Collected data
►
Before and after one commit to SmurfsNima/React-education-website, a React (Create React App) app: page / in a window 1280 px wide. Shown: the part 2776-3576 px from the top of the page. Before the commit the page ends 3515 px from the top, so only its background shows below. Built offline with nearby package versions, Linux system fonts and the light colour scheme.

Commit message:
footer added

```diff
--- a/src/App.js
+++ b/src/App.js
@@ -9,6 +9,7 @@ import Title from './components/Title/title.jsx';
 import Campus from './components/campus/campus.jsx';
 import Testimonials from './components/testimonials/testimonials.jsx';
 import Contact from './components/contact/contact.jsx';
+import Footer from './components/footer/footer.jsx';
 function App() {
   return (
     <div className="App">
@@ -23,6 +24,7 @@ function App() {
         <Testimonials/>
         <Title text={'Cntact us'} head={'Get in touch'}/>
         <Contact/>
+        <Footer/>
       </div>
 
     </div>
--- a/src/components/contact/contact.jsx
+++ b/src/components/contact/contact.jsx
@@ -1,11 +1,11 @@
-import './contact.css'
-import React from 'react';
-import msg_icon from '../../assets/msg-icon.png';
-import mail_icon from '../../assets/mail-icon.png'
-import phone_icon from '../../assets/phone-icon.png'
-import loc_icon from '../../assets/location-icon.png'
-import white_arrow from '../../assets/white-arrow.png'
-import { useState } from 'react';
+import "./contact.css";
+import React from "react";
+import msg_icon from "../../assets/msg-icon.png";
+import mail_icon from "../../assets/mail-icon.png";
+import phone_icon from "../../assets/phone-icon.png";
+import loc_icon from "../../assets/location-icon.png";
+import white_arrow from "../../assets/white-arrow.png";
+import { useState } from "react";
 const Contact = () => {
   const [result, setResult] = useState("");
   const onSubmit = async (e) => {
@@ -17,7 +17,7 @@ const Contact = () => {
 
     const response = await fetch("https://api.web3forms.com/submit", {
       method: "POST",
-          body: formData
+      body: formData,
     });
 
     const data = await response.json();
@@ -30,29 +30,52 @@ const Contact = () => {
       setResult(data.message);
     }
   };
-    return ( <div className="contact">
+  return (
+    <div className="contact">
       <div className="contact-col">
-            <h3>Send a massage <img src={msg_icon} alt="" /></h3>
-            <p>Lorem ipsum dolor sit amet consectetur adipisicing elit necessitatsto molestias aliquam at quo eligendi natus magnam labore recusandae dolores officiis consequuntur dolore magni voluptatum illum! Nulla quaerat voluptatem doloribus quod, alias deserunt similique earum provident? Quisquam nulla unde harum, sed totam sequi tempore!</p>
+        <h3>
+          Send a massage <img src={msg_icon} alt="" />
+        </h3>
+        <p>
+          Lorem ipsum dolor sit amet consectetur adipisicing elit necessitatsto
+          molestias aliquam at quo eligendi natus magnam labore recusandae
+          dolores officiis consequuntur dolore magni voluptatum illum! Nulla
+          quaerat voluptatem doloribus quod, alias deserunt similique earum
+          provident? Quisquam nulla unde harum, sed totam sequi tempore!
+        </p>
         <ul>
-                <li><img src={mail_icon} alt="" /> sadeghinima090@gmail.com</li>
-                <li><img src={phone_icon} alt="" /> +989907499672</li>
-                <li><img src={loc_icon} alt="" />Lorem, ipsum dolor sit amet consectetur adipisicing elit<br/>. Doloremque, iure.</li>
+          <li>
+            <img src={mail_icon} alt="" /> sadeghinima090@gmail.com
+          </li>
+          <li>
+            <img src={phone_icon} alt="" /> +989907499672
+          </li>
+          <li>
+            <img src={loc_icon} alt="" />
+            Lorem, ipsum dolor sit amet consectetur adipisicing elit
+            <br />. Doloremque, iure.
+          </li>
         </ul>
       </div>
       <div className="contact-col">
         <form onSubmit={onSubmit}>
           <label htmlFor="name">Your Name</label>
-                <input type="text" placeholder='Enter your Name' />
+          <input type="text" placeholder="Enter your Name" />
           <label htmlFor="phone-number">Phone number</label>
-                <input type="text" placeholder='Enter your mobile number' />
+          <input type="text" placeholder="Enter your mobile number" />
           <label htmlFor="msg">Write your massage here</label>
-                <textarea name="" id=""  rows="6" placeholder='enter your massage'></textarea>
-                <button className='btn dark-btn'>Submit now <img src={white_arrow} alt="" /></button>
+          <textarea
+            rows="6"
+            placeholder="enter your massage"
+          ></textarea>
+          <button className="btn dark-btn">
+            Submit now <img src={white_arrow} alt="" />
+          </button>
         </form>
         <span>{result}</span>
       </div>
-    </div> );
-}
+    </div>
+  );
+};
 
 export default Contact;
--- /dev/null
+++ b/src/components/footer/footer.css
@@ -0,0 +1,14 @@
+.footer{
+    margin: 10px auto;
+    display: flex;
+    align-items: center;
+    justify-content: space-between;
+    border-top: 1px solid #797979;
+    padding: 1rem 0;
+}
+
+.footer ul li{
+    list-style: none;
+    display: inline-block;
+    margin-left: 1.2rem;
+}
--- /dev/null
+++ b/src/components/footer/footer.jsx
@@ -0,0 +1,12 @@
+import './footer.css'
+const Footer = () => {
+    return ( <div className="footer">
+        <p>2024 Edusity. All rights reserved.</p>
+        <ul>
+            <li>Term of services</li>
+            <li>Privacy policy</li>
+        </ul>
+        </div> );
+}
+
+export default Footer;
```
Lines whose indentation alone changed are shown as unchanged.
◄
PROBLEM TO SOLVE —
Work out, please, how many lines above contain "Doloremque"; answer only with the number.

ANSWER FOR THIS EXERCISE —
2